In an interview that aired this morning, President Obama was asked whether he'd have too much influence over an American pope. He didn't answer the question, but he did say he hopes the next pope carries the "central message of the Gospel":
"While we're here," said the interviewer from ABC News, "a lot of eyes on Rome as the cardinals prepare to pick a new pope. And for the first time some American cardinals on the list. But what I wanted to ask you about, there seems to be some concern among Catholics there shouldn't be an American pope because that pope would be too tied to the United States government. What do think of that?"
"It seems to me that an American pope would preside just as effectively as a Polish pope or an Italian pope or a Guatemalan pope," responded the president of the United States.
The ABC newsreader asked, "And not take orders from you?"
"I don't know if you have checked lately but the Conference of Catholic Bishops here in the United States don't seem to be taking orders from me," said Obama. "My hope is, based on what I know about the Catholic Church and the terrific work that they've done around the world and certainly in this country, you know, helping those who are less fortunate, is that you have a pope who sustains and maintains what I consider the central message of the Gospel that we treat everybody as children of God and that we love them the way Jesus Christ taught us to love them."
Cardinals will not allowed to access their Twitter accounts during conclave, according to Catholic News Service.
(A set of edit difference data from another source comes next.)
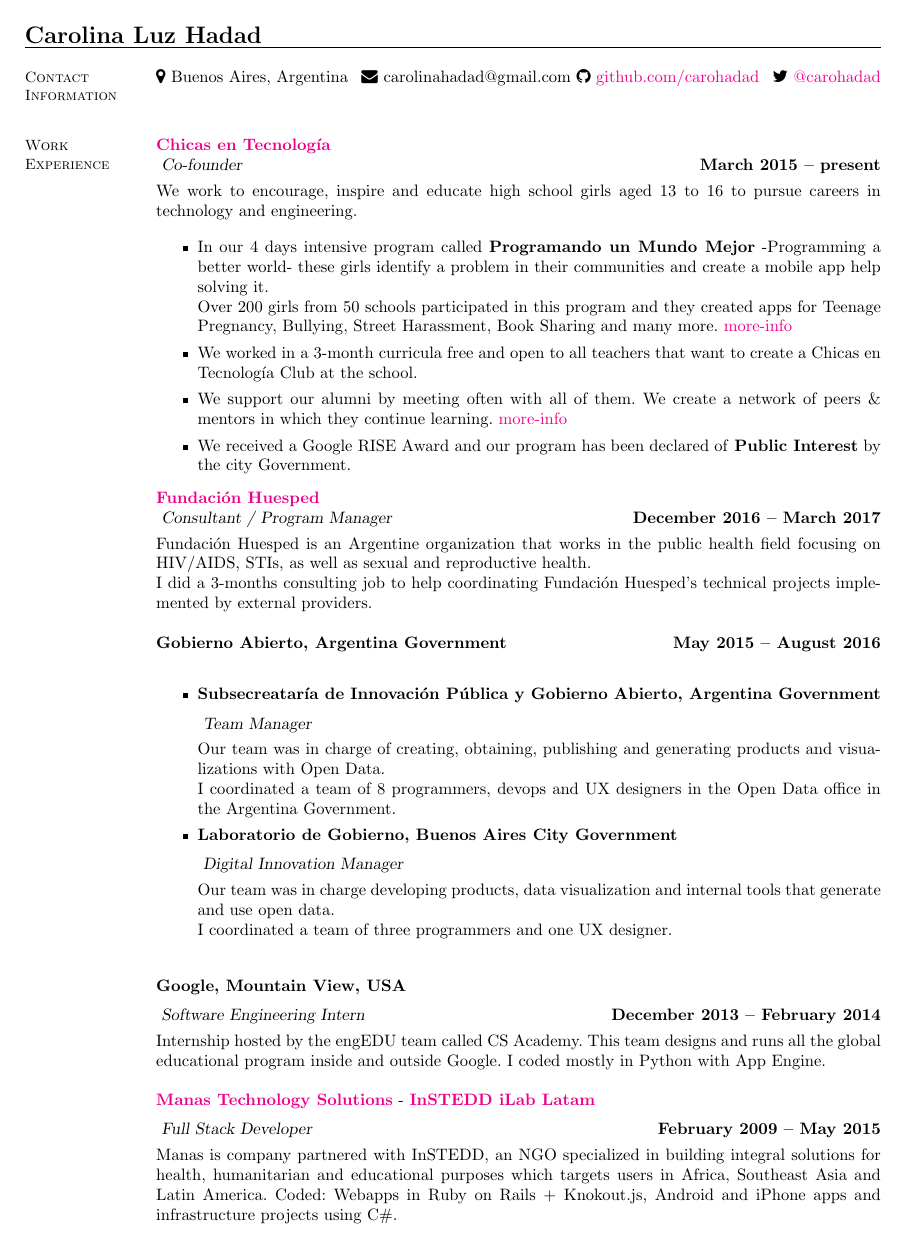
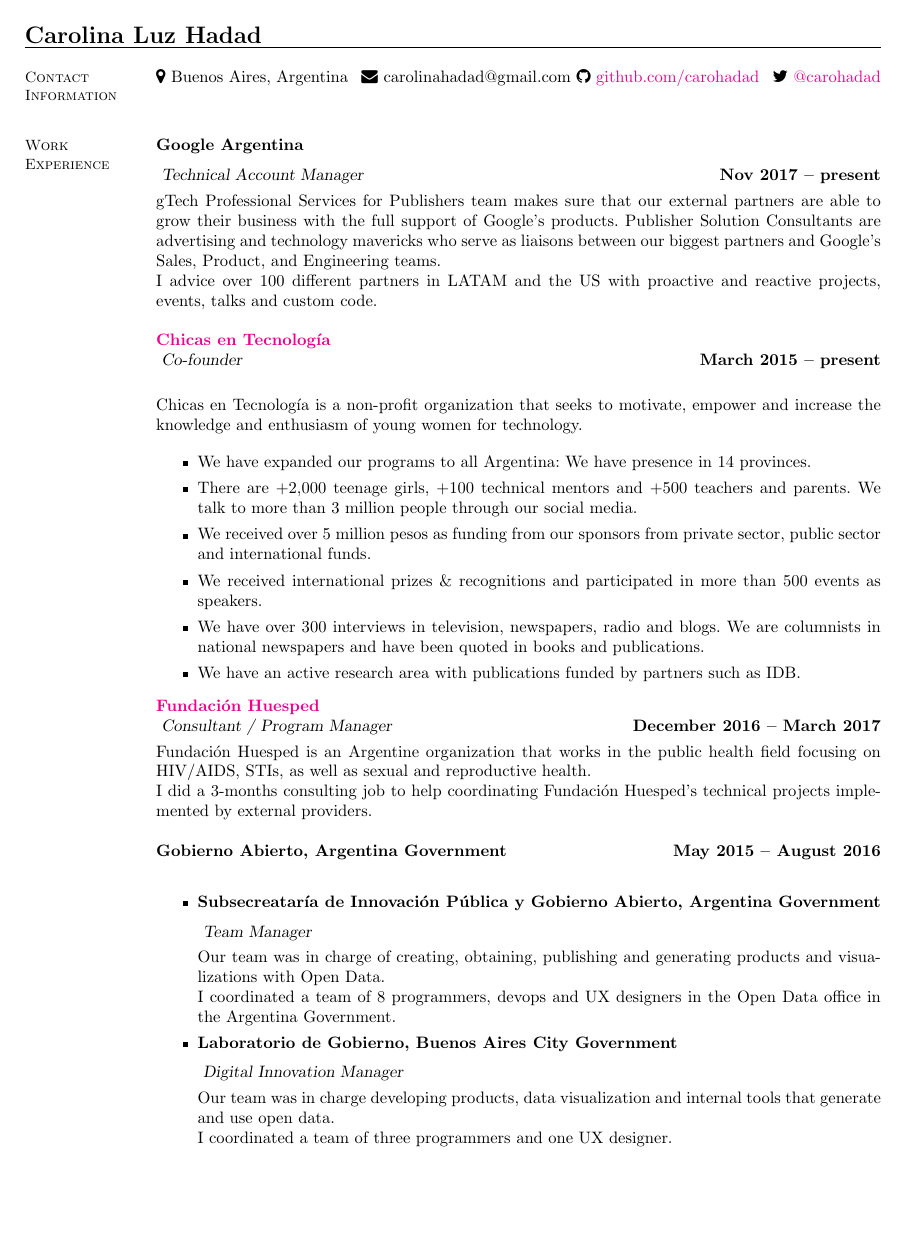
Before and after one commit to carohadad/cv, a LaTeX CV (Carolina Hadad Resume.tex): page 1 of 3. Compiled offline with pdfLaTeX.

Commit message:
changes 2019

```diff
--- a/Carolina Hadad Resume.tex
+++ b/Carolina Hadad Resume.tex
@@ -27,22 +27,36 @@
 \section{\mysidestyle Work\\Experience}
 
 
+\textbf{Google Argentina}\vspace{2mm}\\\vspace{1mm}
+\textsl{Technical Account Manager}
+ \hfill \textbf{Nov 2017 -- present}\vspace{-3mm}\\\vspace{-1mm}
+\hfill \vspace{-3mm}\\\vspace{-1mm}
+\\
+gTech Professional Services for Publishers team makes sure that our external partners are able to grow their business with the full support of Google's products. Publisher Solution Consultants are advertising and technology mavericks who serve as liaisons between our biggest partners and Google's Sales, Product, and Engineering teams.
+\\
+I advice over 100 different partners in LATAM and the US with proactive and reactive projects, events, talks and custom code.
+
+
+
 \textbf{\href{http://www.chicasentecnologia.org/}{Chicas en Tecnolog\'ia}}\\\vspace{1mm}
 \textsl{Co-founder} \hfill \textbf{March 2015 -- present}\vspace{-3mm}\\\vspace{-1mm}
-\\
-We work to encourage, inspire and educate high school girls aged 13 to 16 to pursue careers in technology and engineering.
+
+Chicas en Tecnolog\'ia is a non-profit organization that seeks to motivate, empower and increase the knowledge and enthusiasm of young women for technology.
 
 \begin{itemize}
 
-\item In our 4 days intensive program called \textbf{Programando un Mundo Mejor} -Programming a better world-  these girls identify a problem in their communities and create a mobile app help solving it.
-\\
-Over 200 girls from 50 schools participated in this program and they created apps for Teenage Pregnancy, Bullying, Street Harassment, Book Sharing and many more. \href{http://www.chicasentecnologia.org/programando-un-mundo-mejor}{more-info}
+\item We have expanded our programs to all Argentina: We have presence in 14 provinces.
 
-\item We worked in a 3-month curricula free and open to all teachers that want to create a Chicas en Tecnolog\'ia Club at the school.
+\item There are +2,000 teenage girls,  +100 technical mentors and +500 teachers and parents. We talk to more than 3 million people through our social media.
 
-\item We support our alumni by meeting often with all of them. We create a network of peers \& mentors in which they continue learning. \href{http://www.chicasentecnologia.org/comunidad}{more-info}
+\item We received over 5 million pesos as funding from our sponsors from private sector, public sector and international funds.
 
-\item We received a Google RISE Award and our program has been declared of \textbf{Public Interest} by the city Government.
+\item We received international prizes \& recognitions and participated in more than 500 events as speakers.
+
+\item We have over 300 interviews in television, newspapers, radio and blogs. We are columnists in national newspapers and have been quoted in books and publications.
+
+\item We have an active research area with publications funded by partners such as IDB.
+
 \end{itemize}
 
 \vspace{-5mm}
```
Also changed, not shown: Carolina Hadad Resume.tex (58 more changed lines).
This restriction is applicable to the 9 cardinals who have Twitter accounts. In all, there are "117 red-vested princes of the church who are eligible to vote for a new pope."
Although not widely noticed, Mitt Romney seems to be on his way to capturing as much of the white evangelical vote as George W. Bush famously did in 2004. Bush got 79 percent. A Pew poll conducted before the first presidential debate had Romney getting 74 percent of white evangelicals versus 19 percent for Obama.
Addressing a largely Catholic audience Monday night at an event sponsored by the John Carroll Society in Washington, D.C., Cardinal Timothy Dolan emphasized the non-sectarian, non-partisan—catholic with a small “c”—nature of the fight for religious liberty. “It is not some far right, extremist cause,” Dolan said, but an “American human rights issue.”
On May 7, 2012, the Rabbinical Council of America (RCA), the largest organization of rabbis in the United States, approved a resolution recognizing that the Health and Human Services (HHS) regulation that mandates employers provide access to contraceptives, abortifacient drugs, and sterilizations forces many employers to “violate the injunctions of their religion.” The RCA, which represents more than 1,000 Orthodox rabbis, urged the Obama administration to amend the regulation to protect the religious liberties of all employers.
The United States Conference of Catholic Bishops has taken a bold stand for religious freedom. In a recent statement, titled “Our First, Most Cherished Liberty,” the bishops call for repeal of contraception coverage mandated by the Department of Health and Human Services. The clarified position sets up a dramatic confrontation with the Obama administration—and would, if the bishops prevail, help preserve the religious liberty of all Americans.
On Tuesday, the Vatican appointed Archbishop Charles Joseph Chaput to lead Philadelphia’s Catholic population. Formerly the archbishop of Denver, Colorado, Chaput brings years of experience to the job – which he’ll need in a diocese that has been rocked by sexual abuse scandals.